Oil: An article on the Texas “oil revival” in last week's Financial Times highlighted the impact of the Permian Basin and Eagle Ford areas on U.S. oil production. It was typical of the barrage of similar articles on the fracking revolution that is occurring around the world. Prior to the 2007-09 crash, when oil was near $150 a barrel, there was a huge interest in “peak oil," M. King Hubbert's brilliant and apparently accurate 1956 prediction that U.S. oil production would peak between 1965 and 1971. But by many accounts, U.S. oil production could exceed the all-time high of the early 1970s in five or ten years.

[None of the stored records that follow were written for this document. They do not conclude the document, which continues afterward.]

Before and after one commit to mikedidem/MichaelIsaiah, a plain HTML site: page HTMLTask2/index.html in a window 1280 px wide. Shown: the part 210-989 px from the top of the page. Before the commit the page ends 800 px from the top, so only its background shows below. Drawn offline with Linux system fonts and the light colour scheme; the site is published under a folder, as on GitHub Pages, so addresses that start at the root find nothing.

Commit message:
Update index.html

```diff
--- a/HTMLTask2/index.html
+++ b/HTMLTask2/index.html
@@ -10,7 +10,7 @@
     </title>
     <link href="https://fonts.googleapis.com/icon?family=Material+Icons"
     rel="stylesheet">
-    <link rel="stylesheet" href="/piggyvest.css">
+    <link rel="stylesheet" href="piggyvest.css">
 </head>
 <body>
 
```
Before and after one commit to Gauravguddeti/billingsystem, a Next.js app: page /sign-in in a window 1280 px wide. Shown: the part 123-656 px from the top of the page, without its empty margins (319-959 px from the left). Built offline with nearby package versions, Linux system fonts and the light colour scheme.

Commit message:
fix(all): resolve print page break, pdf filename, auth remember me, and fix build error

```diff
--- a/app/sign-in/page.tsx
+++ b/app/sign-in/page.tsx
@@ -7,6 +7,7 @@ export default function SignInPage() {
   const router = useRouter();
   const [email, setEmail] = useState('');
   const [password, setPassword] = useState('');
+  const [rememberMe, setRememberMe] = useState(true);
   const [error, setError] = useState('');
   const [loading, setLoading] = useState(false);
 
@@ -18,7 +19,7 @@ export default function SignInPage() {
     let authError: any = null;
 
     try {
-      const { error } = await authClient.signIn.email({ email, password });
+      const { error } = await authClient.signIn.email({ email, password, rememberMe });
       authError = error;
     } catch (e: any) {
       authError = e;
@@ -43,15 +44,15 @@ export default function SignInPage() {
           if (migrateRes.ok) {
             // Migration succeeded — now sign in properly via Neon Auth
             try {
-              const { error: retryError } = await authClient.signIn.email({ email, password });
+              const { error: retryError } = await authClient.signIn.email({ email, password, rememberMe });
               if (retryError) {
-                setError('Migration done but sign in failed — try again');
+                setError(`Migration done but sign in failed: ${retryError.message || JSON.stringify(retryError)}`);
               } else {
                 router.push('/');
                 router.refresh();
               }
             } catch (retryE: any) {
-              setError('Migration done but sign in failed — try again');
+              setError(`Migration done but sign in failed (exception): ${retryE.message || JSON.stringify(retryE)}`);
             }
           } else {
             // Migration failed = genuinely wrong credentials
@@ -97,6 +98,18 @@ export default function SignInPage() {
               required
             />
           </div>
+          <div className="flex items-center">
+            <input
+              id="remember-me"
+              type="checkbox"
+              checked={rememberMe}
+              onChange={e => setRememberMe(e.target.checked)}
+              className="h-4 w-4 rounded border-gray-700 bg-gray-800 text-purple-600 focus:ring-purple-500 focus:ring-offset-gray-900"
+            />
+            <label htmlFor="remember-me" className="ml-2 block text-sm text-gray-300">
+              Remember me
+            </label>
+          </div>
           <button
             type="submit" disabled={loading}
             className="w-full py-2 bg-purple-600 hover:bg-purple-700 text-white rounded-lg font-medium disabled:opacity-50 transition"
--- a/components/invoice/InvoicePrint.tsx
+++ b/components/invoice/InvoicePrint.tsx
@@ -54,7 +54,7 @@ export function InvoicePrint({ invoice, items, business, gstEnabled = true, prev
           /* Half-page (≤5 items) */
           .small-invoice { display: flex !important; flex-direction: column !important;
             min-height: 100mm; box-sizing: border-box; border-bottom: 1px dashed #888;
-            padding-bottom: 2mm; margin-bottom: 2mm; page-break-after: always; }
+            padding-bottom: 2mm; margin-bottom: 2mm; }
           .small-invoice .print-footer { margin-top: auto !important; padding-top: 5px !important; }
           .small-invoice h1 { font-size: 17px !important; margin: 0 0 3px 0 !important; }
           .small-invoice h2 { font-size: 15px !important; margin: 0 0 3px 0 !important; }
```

Speaking of technology, in my opinion the most disruptive (game changing) technology of my lifetime so far has been the iPhone. The success of this has been rightfully chalked up to the wizardry of Steve Jobs and the engineers at Apple, with a lot of emphasis on things like design theory and out-of-the box thinking. But from an economist’s perspective, the best way to think about technology is that it is most successful when it minimizes the required knowledge to do something. For example, a hundred years ago (or in the 1970s, for that matter) you had to have a lot of mechanical knowledge just to keep a car on the road. Today, technology has minimized the required knowledge needed to drive hundreds of thousands of miles. You just turn a key or push a button -the tires even check themselves! The same is true of houses. You used to have to know a lot about electricity and gas infrastructure - pilot lights, fuse boxes, etc. - just to keep your house functioning. Today most new homeowners are blissfully ignorant of that stuff. And so it is with computers and smartphones. Any 12-year old can figure out how to make calls, access the internet for school reports, post updates with networks of friends, use a calculator, find directions using global satellites, etc. That was the genius of the iPhone- it minimized the required knowledge to do all of those things. And that's the way economists think about technology.
It is also the right way to think about technology in companies. Any restaurant franchise owner, for example, will tell you that the equipment in their kitchens is constantly being built to require less and less knowledge to run (they say it is "dumbed down"). Just hit this flashing green light when you hear that buzzer. This requires much less learning and knowledge on the worker's part, so it increases the pool of potential workers. Anyway, thinking of technology as minimizing the required knowledge to do something has helped me understand the world a little better, and it has helped me understand why some technology companies and their products are successful while others are not.
Posted on Tue, July 16, 2013
by Alyssa Torres